Two newspapers ran feature articles:
Times Republican: Support for Salvador: Friends back MHS grad facing deportation
Des Moines Register: Scores in Marshalltown back illegal immigrant who faces big price for a small crime
The Des Moines Register wrote a great staff editorial:
[box] People like Lara show need for reform
He came to U.S. as a child but now faces deportation
Salvador Lara was 14 when his sister brought him to Iowa from the streets of Mexico City.
He didn’t realize he was here illegally. Even children who do understand their immigration status likely don’t understand the implications for the future.
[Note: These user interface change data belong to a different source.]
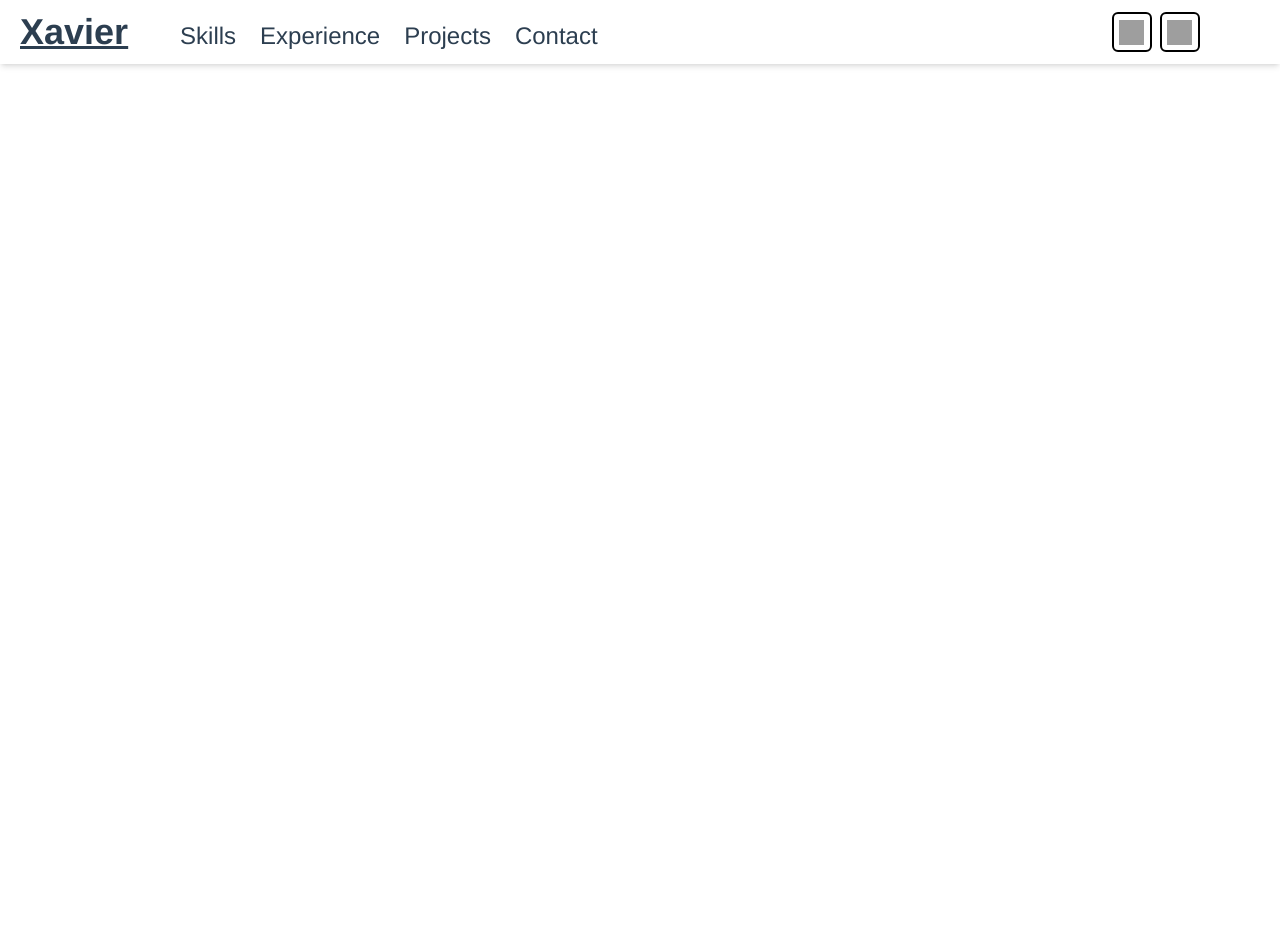
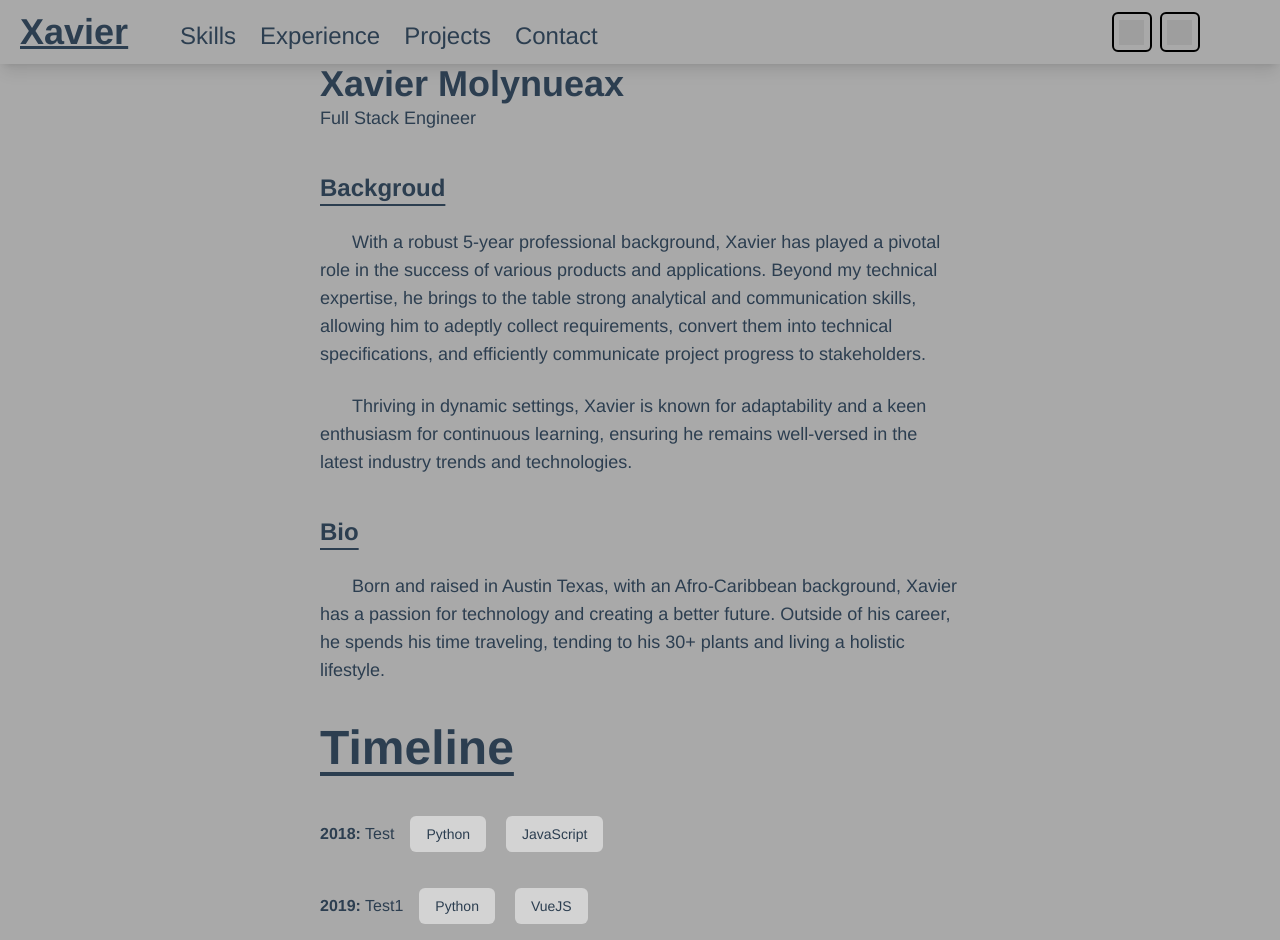
Before and after one commit to XavierMolyneaux/vue-portfolio, a Vue app: page / in a window 1280 px wide. Before the commit the page ends 800 px from the top, so only its background shows below. Built offline with nearby package versions, Linux system fonts and the light colour scheme; grey boxes are pictures that could not be loaded.

Commit message:
Landing page, tag component and colors

```diff
--- a/src/App.vue
+++ b/src/App.vue
@@ -1,18 +1,23 @@
 <template>
   <NavBar/>
+  <div class="xl:px-[20rem] lg:px-[14rem] md:px-[10rem] sm:px-[7rem] px-[4rem]">
+  <LandingPage/>
   <!-- <img alt="Vue logo" src="./assets/logo.png"> -->
   <!-- <Tags :tagSettings="['tag1', 'tag2', 'tag3', 'tag4']"/> -->
+  </div>
 </template>
 
 <script>
 // import Tags from './components/Tags.vue'
 import NavBar from './views/NavBar.vue'
+import LandingPage from './views/LandingPage.vue'
 
 export default {
   name: 'App',
   components: {
     // Tags,
-    NavBar
+    NavBar,
+    LandingPage
   }
 }
 </script>
@@ -24,6 +29,7 @@ export default {
   -moz-osx-font-smoothing: grayscale;
   /* text-align: center; */
   color: #2c3e50;
+  background-color: darkgray;
   /* margin-top: 60px; */
 }
 </style>
--- a/src/components/Tags.vue
+++ b/src/components/Tags.vue
@@ -4,7 +4,7 @@
         <li
             v-for="(value, index) in tagSettings"
             :key="index"
-            class="tags lg:text-md text-sm text-center selector rounded-md xl:p-3 xl:px-4 p-2 px-3 cursor-default transition ease-in-out hover:rotate-6"
+            class="tags lg:text-md text-sm text-center rounded-md xl:p-2 xl:px-4 p-1 px-3 cursor-default transition ease-in-out hover:rotate-6"
         >
             {{ value }}
         </li>
@@ -26,6 +26,9 @@ export default {
 
 <style scoped>
 .tags:hover {
-color: var(--text-highlight-2);
+color: #4786cf
+}
+.tags{
+    background-color: lightgray;
 }
 </style>
--- a/src/components/TimelineEvents.json
+++ b/src/components/TimelineEvents.json
@@ -1,12 +1,12 @@
 [
     {
-        "title": "",
-        "timeframe": "",
-        "tags": []
+        "Title": "Test",
+        "Timeframe": "2018",
+        "Tags": ["Python", "JavaScript"]
     },
     {
-        "title": "",
-        "timeframe": "",
-        "tags": []
+        "Title": "Test1",
+        "Timeframe": "2019",
+        "Tags": ["Python", "VueJS"]
     }
 ]
--- a/src/components/TimelineEvents.vue
+++ b/src/components/TimelineEvents.vue
@@ -1,11 +1,25 @@
 <template>
+    <div class="w-auto"
+        v-for="(event, index) in eventdata"
+        :key="index">
+        <p class="md:inline-block mr-4"><strong>{{ event.Timeframe }}:</strong> {{ event.Title }}</p>
+        <TagComponent class="md:inline-block sm:mb-4" :tagSettings="event.Tags"/>
+    </div>
 </template>
 
 <script>
-import Tags from './Tags.vue';
+
+import TagComponent from './Tags.vue';
+import EventData from './TimelineEvents.json'
+
 export default {
-    name: 'Events',
-    components:{Tags},
-    props: {}
+    name: 'TimelineEvents',
+    components:{TagComponent},
+    props: {},
+    data() {
+        return {
+        eventdata: EventData,
+        }
+    }
 }
 </script>
--- a/src/views/LandingPage.vue
+++ b/src/views/LandingPage.vue
@@ -1,33 +1,51 @@
 <template>
-    <Section>
-        <h1 class="text-4xl font-bold">Xavier Molynueax</h1>
-        <h3 class="text-lg">Full Stack Engineer</h3>
-    </Section>
-    <Section class="pt-4">
-        <h2 class="text-2xl font-bold underline ">Backgroud</h2>
-        <p></p>
-        <br/>
+    <div>
+        <!-- image, animated text or animated image. -->
+    </div>
+    <div class="flex flex-col gap-[2.5rem]">
+        <section>
+            <h1 class="text-4xl font-bold">Xavier Molynueax</h1>
+            <h3 class="text-lg">Full Stack Engineer</h3>
+        </section>
+        <section>
+            <h2 class="lg:text-2xl text-lg font-bold underline underline-offset-8">Backgroud</h2>
+            <br/>
+            <p class="lg:text-lg text-sm lg:indent-8 md:indent-4 sm:indent-0">
+                With a robust 5-year professional background, Xavier has played a pivotal role in the success of
+            various products and applications. Beyond my technical expertise, he brings to the table strong
+            analytical and communication skills, allowing him to adeptly collect requirements, convert them into
+            technical specifications, and efficiently communicate project progress to stakeholders.
+            </p>
+            <br/>
+            <p class="lg:text-lg text-sm lg:indent-8 md:indent-4 sm:indent-0">
+                Thriving in dynamic settings, Xavier is known for adaptability and a keen enthusiasm for continuous
+                learning, ensuring he remains well-versed in the latest industry trends and technologies.
+            </p>
+        </section>
 
-        <h2 class="text-5xl font-bold underline">Timeline</h2>
-        <br/>
-        <ul>
-            <li v-for="(event, index) in eventData"
-                :key= "index"
-                class="list-disc list-inside">
-            </li>
-        </ul>
-    </Section>
+        <section>
+            <h2 class="lg:text-2xl text-lg font-bold underline underline-offset-8">Bio</h2>
+            <br/>
+            <p class="lg:text-lg text-sm lg:indent-8 md:indent-4 sm:indent-0">
+                Born and raised in Austin Texas, with an Afro-Caribbean background, Xavier has a passion for
+                technology and creating a better future. Outside of his career, he spends his time traveling,
+                tending to his 30+ plants and living a holistic lifestyle.
+            </p>
+        </section>
+
+        <section>
+            <h2 class="lg:text-5xl text-lg font-bold underline underline-offset-8">Timeline</h2>
+            <br/>
+            <TimelineEvents/>
+        </section>
+    </div>
 </template>
 
 <script>
-import Events from '../components/TimelineEvents.vue';
+import TimelineEvents from '../components/TimelineEvents.vue';
 
 export default {
     name: 'LandingPage',
-    data() {
-        return {
-          eventData: Events
-        };
-    }
+    components: {TimelineEvents}
 }
 </script>
--- a/src/views/NavBar.vue
+++ b/src/views/NavBar.vue
@@ -1,5 +1,5 @@
 <template>
-    <section class="inline-flex flex-row py-3 w-full shadow-md">
+    <section class="inline-flex flex-row py-3 w-full shadow-lg">
         <div class="flex">
             <h1 class="text-4xl font-bold underline ml-5">
                 <router-link to="/" @click="scrollTop">Xavier</router-link>
```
They attend school and play sports and earn money mowing lawns. They go about the business of childhood just like their peers. Then they grow up. And things get more complicated.
You need to prove your identity to move forward in life. Without proper documentation, like a Social Security card or birth certificate, you cannot get some jobs or a driver’s permit or financial aid for college. You realize you have to lie to build any kind of normal life. You tolerate being wronged by landlords or employers or neighbors because you don’t want to come to anyone’s attention.
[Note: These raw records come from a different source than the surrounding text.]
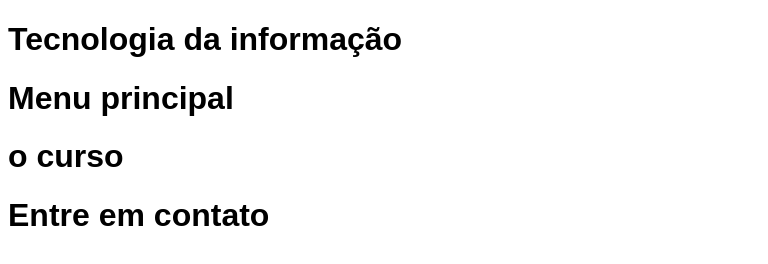
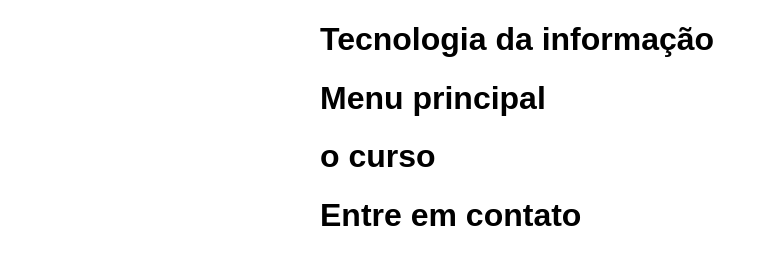
Before and after one commit to EduardoLaurindo/sitetecinfo, a plain HTML site: page index.html in a window 1280 px wide. Shown: the whole page, without its empty margins (0-768 px from the left). Drawn offline with Linux system fonts and the light colour scheme.

Commit message:
inserindo titulo e diminuindo tamanho da pagina

```diff
--- a/estilo.css
+++ b/estilo.css
@@ -5,3 +5,7 @@ h1{
 l1{
     font-family: monospace;
 }
+body{
+    width: 50%;
+    margin: auto;
+}
--- a/index.html
+++ b/index.html
@@ -5,6 +5,7 @@
     <meta charset="UTF-8">
     <meta name="description" content="tecinfo">
     <meta name="keywords" content="Tecnologia da informação">
+    <title>curso tecinfo</title>
 </head>
 <body>
     <H1>Tecnologia da informação</H1>
```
Though you consider the United States your home, you are forced to live in the shadows as an adult. The fear of deportation always hangs over your head.
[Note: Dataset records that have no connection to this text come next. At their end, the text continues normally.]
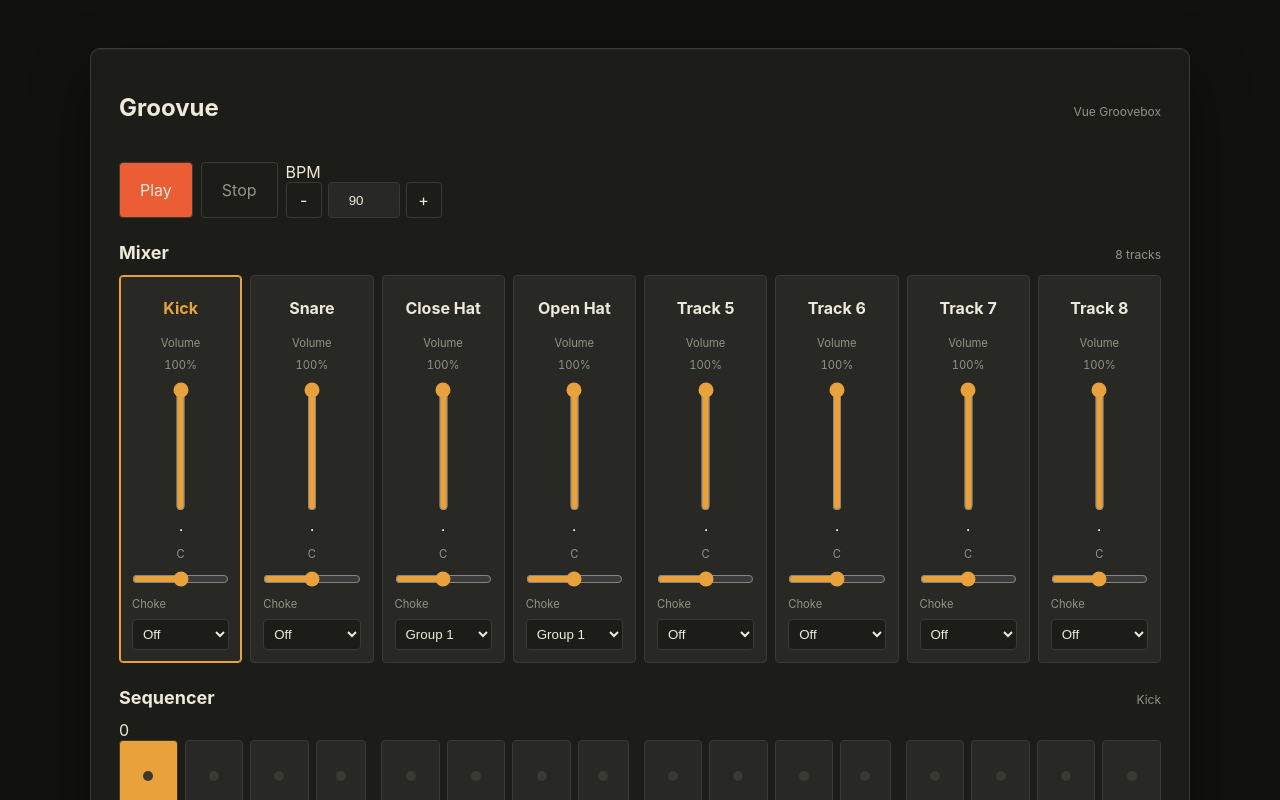
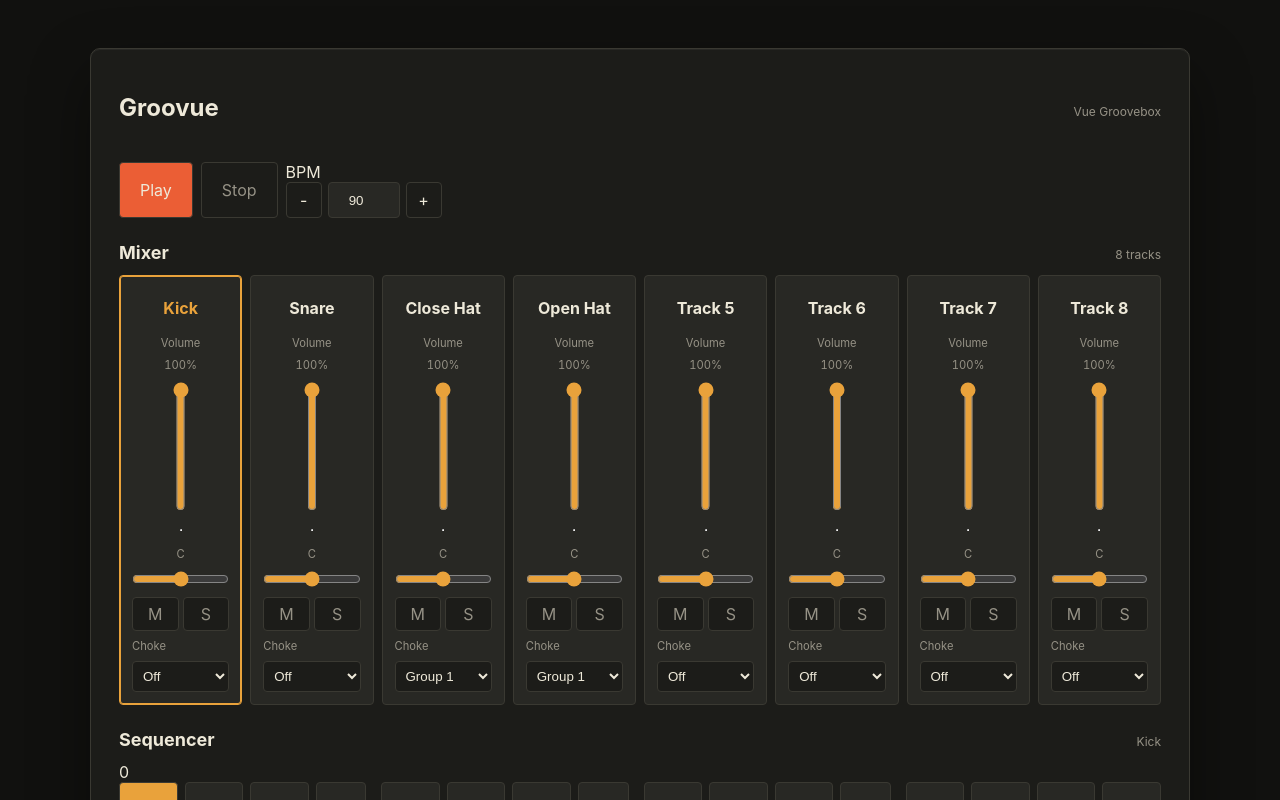
Before and after one commit to jpweijers/groovuebox, a Vue app: page / in a window 1280 px wide. Shown: the top 800 px of the page. Built offline with nearby package versions, Linux system fonts and the light colour scheme.

Commit message:
feat: mute and solo

```diff
--- a/src/assets/main.css
+++ b/src/assets/main.css
@@ -9,6 +9,14 @@
 
   --amber: #e9a23b;
   --orange: #eb5e35;
+
+  --mute: #4f8fbf;
+  --mute-dark: #243e52;
+  --mute-glow: rgb(79 143 191 / 30%);
+
+  --solo: #d66a4a;
+  --solo-dark: #512b25;
+  --solo-glow: rgb(214 106 74 / 30%);
 
   --radius-small: 4px;
 
--- a/src/audio/AudioEngine.ts
+++ b/src/audio/AudioEngine.ts
@@ -13,6 +13,7 @@ class AudioEngine {
   private readonly trackGains = new Map<string, GainNode>()
   private readonly chokeSources = new Map<string, AudioBufferSourceNode>()
   private readonly trackPanners = new Map<string, StereoPannerNode>()
+  private readonly trackMuteGains = new Map<string, GainNode>()
 
   private getContext(): AudioContext {
     if (!this.context) {
@@ -118,6 +119,14 @@ class AudioEngine {
     panner.pan.setTargetAtTime(safePan, context.currentTime, 0.01)
   }
 
+  setTrackMute(id: string, mute: boolean): void {
+    const muteGain = this.trackMuteGains.get(id)
+
+    if (!muteGain) return
+
+    muteGain.gain.value = mute ? 0 : 1
+  }
+
   async close(): Promise<void> {
     if (!this.context) return
 
@@ -128,6 +137,7 @@ class AudioEngine {
     this.buffers.clear()
     this.trackGains.clear()
     this.trackPanners.clear()
+    this.trackMuteGains.clear()
   }
 
   get currentTime(): number {
@@ -144,12 +154,17 @@ class AudioEngine {
 
     const gain = context.createGain()
     const panner = context.createStereoPanner()
+    const muteGain = context.createGain()
 
     gain.connect(panner)
-    panner.connect(this.masterGain!)
+    panner.connect(muteGain)
+    muteGain.connect(this.masterGain!)
+
+    muteGain.gain.value = 1
 
     this.trackGains.set(id, gain)
     this.trackPanners.set(id, panner)
+    this.trackMuteGains.set(id, muteGain)
   }
 }
 
--- a/src/components/MixerChannel.vue
+++ b/src/components/MixerChannel.vue
@@ -9,7 +9,8 @@ const emit = defineEmits<{
   select: []
 }>()
 
-const { setTrackVolume, setTrackPan, setTrackChokeGroup } = useGroovebox()
+const { setTrackVolume, setTrackPan, setTrackChokeGroup, toggleMute, toggleSolo, isTrackSoloed } =
+  useGroovebox()
 
 function changeVolume(event: InputEvent): void {
   const input = event.target as HTMLInputElement
@@ -76,6 +77,25 @@ function formatPan() {
         @input="changePan"
         @dblclick.prevent="centerPan()"
       />
+    </div>
+
+    <div class="channel-switches">
+      <button
+        type="button"
+        class="mute"
+        :class="{ active: track.muted }"
+        @click="toggleMute(track.id)"
+      >
+        M
+      </button>
+      <button
+        type="button"
+        class="solo"
+        :class="{ active: isTrackSoloed(track.id) }"
+        @click="toggleSolo(track.id)"
+      >
+        S
+      </button>
     </div>
 
     <label :for="`choke-${track.id}`">Choke</label>
@@ -169,4 +189,40 @@ select {
   border: 1px solid var(--border);
   border-radius: var(--radius-small);
 }
+
+.channel-switches {
+  display: grid;
+  grid-template-columns: 1fr 1fr;
+  gap: 4px;
+}
+
+.channel-switches button {
+  padding: 6px;
+  color: var(--text-muted);
+  background: var(--panel);
+  border: 1px solid var(--border);
+  border-radius: var(--radius-small);
+}
+
+.mute {
+  --control-accent: var(--mute);
+  --control-active-bg: var(--mute-dark);
+  --control-glow: var(--mute-glow);
+}
+
+.solo {
+  --control-accent: var(--solo);
+  --control-active-bg: var(--solo-dark);
+  --control-glow: var(--solo-glow);
+}
+
+.mute.active,
+.solo.active {
+  color: #f5f5f5;
+  background: var(--control-active-bg);
+  border-color: var(--control-accent);
+  box-shadow:
+    inset 0 0 0 1px var(--control-accent),
+    0 0 10px var(--control-glow);
+}
 </style>
--- a/src/composables/useGroovebox.ts
+++ b/src/composables/useGroovebox.ts
@@ -12,7 +12,7 @@ import { useStorage } from '@vueuse/core'
 import { computed, ref } from 'vue'
 
 const persistedState = useStorage<PersistedState>('groovebox', createGroovebox())
-const runtimeState = ref<RuntimeState>({ isPlaying: false, currentStep: 0 })
+const runtimeState = ref<RuntimeState>({ isPlaying: false, currentStep: 0, soloedTrackIds: [] })
 
 const state = computed<GrooveBoxState>(() => ({ ...persistedState.value, ...runtimeState.value }))
 
@@ -109,6 +109,42 @@ export function useGroovebox() {
     persistedState.value.tempo = Math.min(240, Math.max(40, Math.round(bpm)))
   }
 
+  function toggleMute(id: string): void {
+    const track = findTrack(id)
+    if (track) {
+      track.muted = !track.muted
+    }
+    syncAudibleTracks()
+  }
+
+  function toggleSolo(id: string): void {
+    const soloedTrack = runtimeState.value.soloedTrackIds.find((track) => track === id)
+
+    runtimeState.value.soloedTrackIds = soloedTrack ? [] : [id]
+
+    syncAudibleTracks()
+  }
+
+  function isTrackSoloed(id: string): boolean {
+    const track = findTrack(id)
+    if (track) {
+      return runtimeState.value.soloedTrackIds.includes(track.id)
+    }
+    return false
+  }
+
+  function syncAudibleTracks(): void {
+    for (const track of persistedState.value.tracks) {
+      audioEngine.setTrackMute(track.id, !isTrackAudible(track))
+    }
+  }
+
+  function isTrackAudible(track: Track): boolean {
+    const soloedIds = runtimeState.value.soloedTrackIds
+
+    return soloedIds.length > 0 ? soloedIds.includes(track.id) : !track.muted
+  }
+
   return {
     state,
     selectTrack,
@@ -121,5 +157,8 @@ export function useGroovebox() {
     setTrackChokeGroup,
     setTrackPan,
     setBpm,
+    toggleMute,
+    toggleSolo,
+    isTrackSoloed,
   }
 }
--- a/src/domain/create.ts
+++ b/src/domain/create.ts
@@ -36,5 +36,6 @@ function createTrack({ name, url, chokeGroup }: CreateTrackInput): Track {
     pan: 0,
     steps: Array(16).fill(false),
     chokeGroup: chokeGroup ?? null,
+    muted: false,
   }
 }
--- a/src/domain/groovebox-state.interface.ts
+++ b/src/domain/groovebox-state.interface.ts
@@ -9,6 +9,7 @@ export interface PersistedState {
 export interface RuntimeState {
   isPlaying: boolean
   currentStep: number
+  soloedTrackIds: string[]
 }
 
 export type GrooveBoxState = PersistedState & RuntimeState
--- a/src/domain/track.interface.ts
+++ b/src/domain/track.interface.ts
@@ -8,4 +8,5 @@ export interface Track {
   pan: number
   steps: boolean[]
   chokeGroup: ChokeGroup | null
+  muted: boolean
 }
```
Salvador Lara, now 25, has lived in Marshalltown since coming to the U.S.. He is now in the Marshall County Jail facing deportation to Mexico.
His story, recently detailed on the front page of The Des Moines Register, is yet another example of the devastation caused by this country’s immigration laws and Congress’ refusal to enact reform.
Changing immigration law isn’t only about providing people a legal way to enter the United States and work. It’s not just about patrolling the border to catch those sneaking across. It’s about creating a path for people brought to this country illegally as children to gain legal status and remain.
Many Washington lawmakers say they sympathize with people like Lara. Unfortunately, they don’t support policies to help them. The U.S. government has, in some ways, made matters worse with initiatives like Secure Communities.
The program allows police to compare the fingerprints of people in local jails against a federal immigration database. Public support is widespread when people with extensive criminal records are nabbed.
But Lara wasn’t a felon. He didn’t have a lengthy record. Instead, he was charged with fifth-degree theft after he picked up and kept a money bag that he found in a parking lot.
He was fined $85. But he was snared by the Secure Communities program. Now he waits to join the nearly 170,000 other people in this country who have been deported since the program’s inception.
More than 150 people in Marshalltown have written letters or called immigration authorities on Lara’s behalf. His high school teachers remember him as a leader dedicated to learning English. He’s been a soccer coach and a caregiver for a dying family member and has worked in restaurants.
He said he refused to buy fake papers to help him get a job in a meatpacking plant because he didn’t want to steal anyone’s identity. “If you’re going to commit a crime to get a job, I’d rather not do it,” he said.
Being deported means he will have to leave his family and the country he knows best and go back to Mexico, where he says he doesn’t have family.
Lara is not a bad person. He is yet another example of why humane and sensible immigration reform is overdue.
– Des Moines Register Staff Editorial, March 2, 2012 [/box]
Pass these stories on to your friends and family! They are good examples of why we need human immigration reform, not unforgiving enforcement-only programs.